The third Einstein Lecture Dahlem was given by the Nobel Prize Laureate for Physics, Theodor W. Hänsch, on April 28, 2006. The “passion for precision” was core to his lecture. Only recently before the lecture, the renowned scientist was awarded an honorary doctorate of the department of physics of Freie Universität Berlin. The department recognized Hänsch’s groundbreaking scientific contribution to nonlinear optics and ultra-precise frequency measurement.
Theodor W. Hänsch was born in 1941 in Heidelberg and studied at Heidelberg University (Ruperto Carola). After his doctorate in 1969, he moved to Stanford University in 1970 where he conducted research on laser physics. In 1972, Hänsch became Associate Professor at Stanford University and in 1975 Full Professor. Already at that time, he received great attention with his work on Doppler-free laser spectroscopy, on dye laser, and on laser cooling of atoms. In 1986, Hänsch returned to Germany and became Professor at Ludwig-Maximilians-Universität München (LMU Munich) as well as Director and Scientific Member at Max Planck Institute of Quantum Optics in Garching.
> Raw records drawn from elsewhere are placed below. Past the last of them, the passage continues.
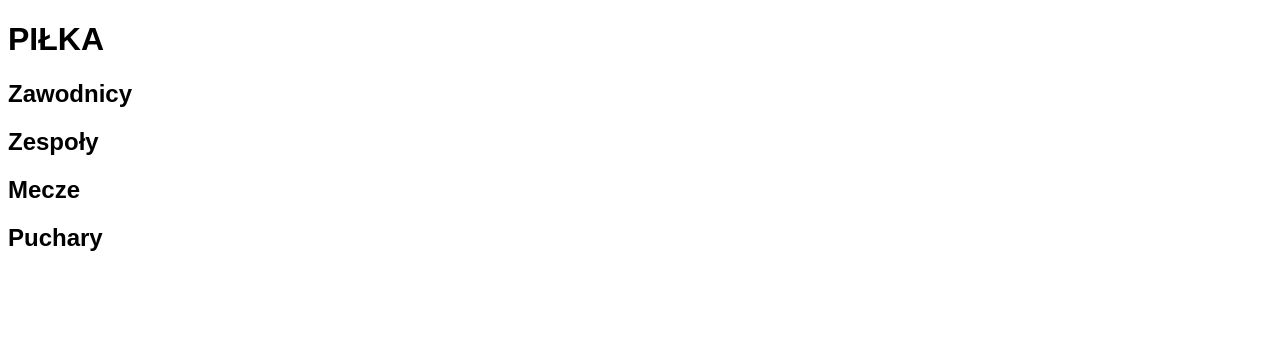
Repository: ZABA78/PAZW
Page: index.html
These files come from the project's save history. The page is drawn as it stood at one moment and after the next save; the edit follows.
The browser window is 1280 px wide. The pictures show the whole page.
Some web fonts or font styles are not loaded; a fallback is used.

Above is the page before, as saved 2023-10-17 13:52:23.

### index.html
<!DOCTYPE html>
<html lang="en">
<head>
    <meta charset="UTF-8">
    <meta http-equiv="X-UA-Compatible" content="IE=edge">
    <meta name="viewport" content="width=device-width, initial-scale=1.0">
    <link rel="stylesheet" href="style.css">
    <title>Piłka</title>
    <style>
        @import url('https://fonts.googleapis.com/css2?family=Tilt+Neon&display=swap');
        </style>
</head>
<body>
    <header>
        <!--<img src="pilka.png" alt="logo" class = "logo">--><h1>PIŁKA</h1>
        <nav>
            <h2>Zawodnicy</h2>
            <h2>Zespoły</h2>
            <h2>Mecze</h2>
            <h2>Puchary</h2>
        </nav>
    </header>
</body>
</html>

### style.css
*
{
    font-family: 'Tilt Neon', sans-serif;
}
.logo
{
    height: 100px;

}

After the next save:
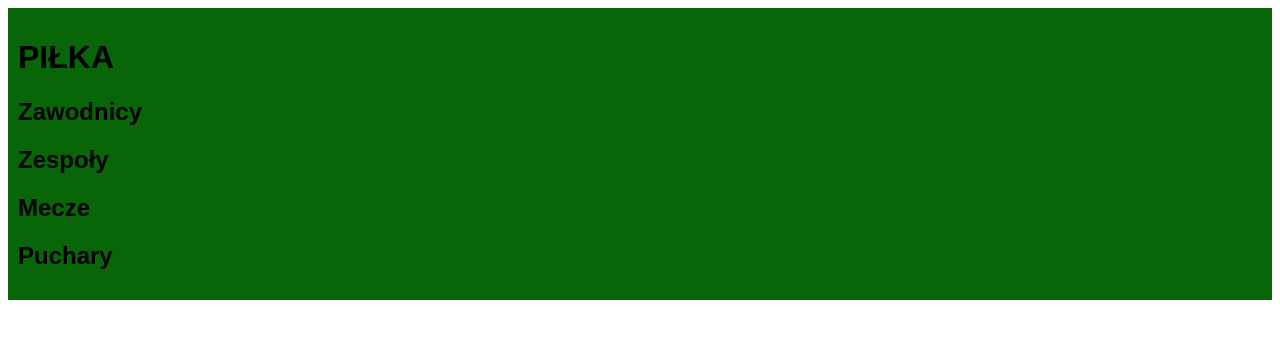
Saved 91 s later.
--- a/style.css
+++ b/style.css
@@ -7,3 +7,8 @@
     height: 100px;
 
 }
+header
+{
+    background-color: rgb(8, 102, 8);
+    padding: 10px;
+}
Hänsch received numerous high-ranking awards such as the Otto-Klung-Preis of Freie Universität Berlin in 1979, the Gottfried Wilhelm Leibniz Prize of the German Research Foundation (DFG) in 1988, the King Faisal International Prize in 1989, and the Nobel Prize in Physics in 2005.